refuse to give constructive or specific feedback to askers which are willing to improve their question (last example here, where after a full week of silence Thomas Owens finally was gracious enough to write a kind of answer I had expected to get from one of the initial high-rep close-voters).
stay away from curating questions actively, though they have more than enough rep for being able to do so
stay away from any reflective discussion like this one about the groups self-moderating style
mark questions frequently as duplicates of older questions which are way-too-general (or simply unsuitable) for giving the asker a helpful answer
give me the impression the only moderation tools they know are the downvote and the close vote button.
My fear was that the influence of those community members would increase even more when they now get a chance to close reasonable questions with just three votes, and probably it has become now. And I still don't buy Robert Harvey's argument that quick closing will motivate more askers to improve their question, so 3 reopen votes will actually lead to more improved, reopened questions, balancing the formerly described, IMHO abusive behaviour.
On the other hand, I see this site being still flooded with way more unsuitable questions than ones which might be salvaged, and these kind of posts now vanish a lot more quickly than before from the site. So there is probably some collateral damage I have to accept here. And the fact Thomas gets a little bit unburdened from cleaning up cumbersome stuff is definitely a positive one.

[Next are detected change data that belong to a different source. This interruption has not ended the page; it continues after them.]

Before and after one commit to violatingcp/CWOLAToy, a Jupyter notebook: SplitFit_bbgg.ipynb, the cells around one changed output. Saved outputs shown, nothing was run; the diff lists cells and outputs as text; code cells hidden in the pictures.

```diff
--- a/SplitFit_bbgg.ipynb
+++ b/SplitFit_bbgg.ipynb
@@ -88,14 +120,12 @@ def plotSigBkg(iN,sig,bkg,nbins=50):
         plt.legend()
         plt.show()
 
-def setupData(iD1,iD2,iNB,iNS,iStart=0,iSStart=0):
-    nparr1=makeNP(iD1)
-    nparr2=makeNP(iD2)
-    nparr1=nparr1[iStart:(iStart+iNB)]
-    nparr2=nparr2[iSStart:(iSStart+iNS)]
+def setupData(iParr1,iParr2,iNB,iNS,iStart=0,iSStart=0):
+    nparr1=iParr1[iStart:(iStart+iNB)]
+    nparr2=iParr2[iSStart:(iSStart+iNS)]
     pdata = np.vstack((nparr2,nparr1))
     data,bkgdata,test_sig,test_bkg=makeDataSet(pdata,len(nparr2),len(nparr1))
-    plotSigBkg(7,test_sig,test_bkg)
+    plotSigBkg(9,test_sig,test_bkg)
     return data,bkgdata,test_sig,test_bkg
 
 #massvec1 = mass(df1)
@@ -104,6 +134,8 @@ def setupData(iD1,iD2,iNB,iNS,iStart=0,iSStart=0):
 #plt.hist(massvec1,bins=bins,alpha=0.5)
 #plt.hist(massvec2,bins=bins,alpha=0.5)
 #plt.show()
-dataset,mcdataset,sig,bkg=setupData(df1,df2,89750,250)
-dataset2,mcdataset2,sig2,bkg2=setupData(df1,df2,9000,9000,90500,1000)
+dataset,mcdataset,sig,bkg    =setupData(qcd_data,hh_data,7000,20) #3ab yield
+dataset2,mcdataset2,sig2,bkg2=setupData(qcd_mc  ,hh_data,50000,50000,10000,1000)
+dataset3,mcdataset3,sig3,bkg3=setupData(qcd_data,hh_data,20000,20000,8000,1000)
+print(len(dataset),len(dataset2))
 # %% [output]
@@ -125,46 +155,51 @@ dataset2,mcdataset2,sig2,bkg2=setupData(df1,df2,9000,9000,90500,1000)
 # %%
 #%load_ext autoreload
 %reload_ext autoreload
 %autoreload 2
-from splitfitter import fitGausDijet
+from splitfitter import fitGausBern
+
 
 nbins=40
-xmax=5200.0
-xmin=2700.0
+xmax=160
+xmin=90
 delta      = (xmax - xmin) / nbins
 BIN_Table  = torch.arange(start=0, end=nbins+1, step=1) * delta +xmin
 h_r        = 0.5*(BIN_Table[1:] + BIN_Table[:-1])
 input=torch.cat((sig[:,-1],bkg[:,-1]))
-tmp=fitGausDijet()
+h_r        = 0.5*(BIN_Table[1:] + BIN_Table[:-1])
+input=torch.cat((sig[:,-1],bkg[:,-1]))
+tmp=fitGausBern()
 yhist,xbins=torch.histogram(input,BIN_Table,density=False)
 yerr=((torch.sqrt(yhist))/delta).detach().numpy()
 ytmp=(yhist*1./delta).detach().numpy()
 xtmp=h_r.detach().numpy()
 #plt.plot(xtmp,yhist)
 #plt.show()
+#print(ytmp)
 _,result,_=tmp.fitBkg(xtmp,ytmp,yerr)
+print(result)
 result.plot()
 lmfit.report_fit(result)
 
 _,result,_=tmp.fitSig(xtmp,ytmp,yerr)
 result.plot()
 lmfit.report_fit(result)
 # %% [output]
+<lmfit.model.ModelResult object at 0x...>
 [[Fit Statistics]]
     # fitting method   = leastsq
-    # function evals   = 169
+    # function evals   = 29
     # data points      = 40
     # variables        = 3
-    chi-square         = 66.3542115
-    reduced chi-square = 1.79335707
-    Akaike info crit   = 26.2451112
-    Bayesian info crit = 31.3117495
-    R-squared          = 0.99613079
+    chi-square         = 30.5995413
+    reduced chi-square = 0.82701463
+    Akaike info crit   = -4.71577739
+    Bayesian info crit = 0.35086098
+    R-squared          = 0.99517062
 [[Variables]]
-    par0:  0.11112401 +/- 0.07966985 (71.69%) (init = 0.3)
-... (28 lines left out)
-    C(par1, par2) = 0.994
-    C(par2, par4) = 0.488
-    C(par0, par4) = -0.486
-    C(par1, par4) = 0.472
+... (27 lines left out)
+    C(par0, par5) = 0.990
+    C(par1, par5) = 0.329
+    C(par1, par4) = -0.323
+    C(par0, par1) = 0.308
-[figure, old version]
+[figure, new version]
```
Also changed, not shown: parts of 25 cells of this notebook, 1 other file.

Of course, all what I wrote above is not based on any statistics, just my personal impression, so I am looking forward to see a statistical summary at the end of the experiment.
I can understand why you are willing to try the way that has proven to work so well at Stack Overflow. I am observing it for about half year now and it looks really impressive and, which is especially promising, it seems to be free from (serious) negative side effects.
On the other hand, there is no guarantee that this will work well here. Rather opposite, I think we better be sceptical because as was pointed in comments we already experimented with such a change about five years ago and back then, results weren't encouraging.
Speaking of that prior experiment, I decided to re-visit and study past discussions about how it went (here, here and here) to see what we can learn from it. I found lots of insightful considerations posted back then and I strongly recommend checking these.
That said, studying these prior discussions left me uncertain about whether it is worth having this change now or not. Some points for or against it I've seen were apparently relevant back then but seem to be no longer applicable. It was particularly striking to discover that my own reservations against this change no longer hold.
It looks like in the years that passed site has changed too much to rely on analysis and conclusions made back then.
We had site name change (which seemed to have much more profound impact than I anticipated), we had a noticeable change in the way how diamond moderators approach blatantly off-topic questions. I think we even had some shift in topicality due to successful rise of the sites that handle law and open source topics (can't say for others but to me this changed alot in the way how I approach these topics at our site).
Suming up above, I think we could give this change yet another try - run an experiment with 3 close / reopen votes for a month or two and study how it works. Maybe this time it will help getting reopen votes work like it did at Stack Overflow (it failed in our previous experiment but reasons for that seem to no longer hold).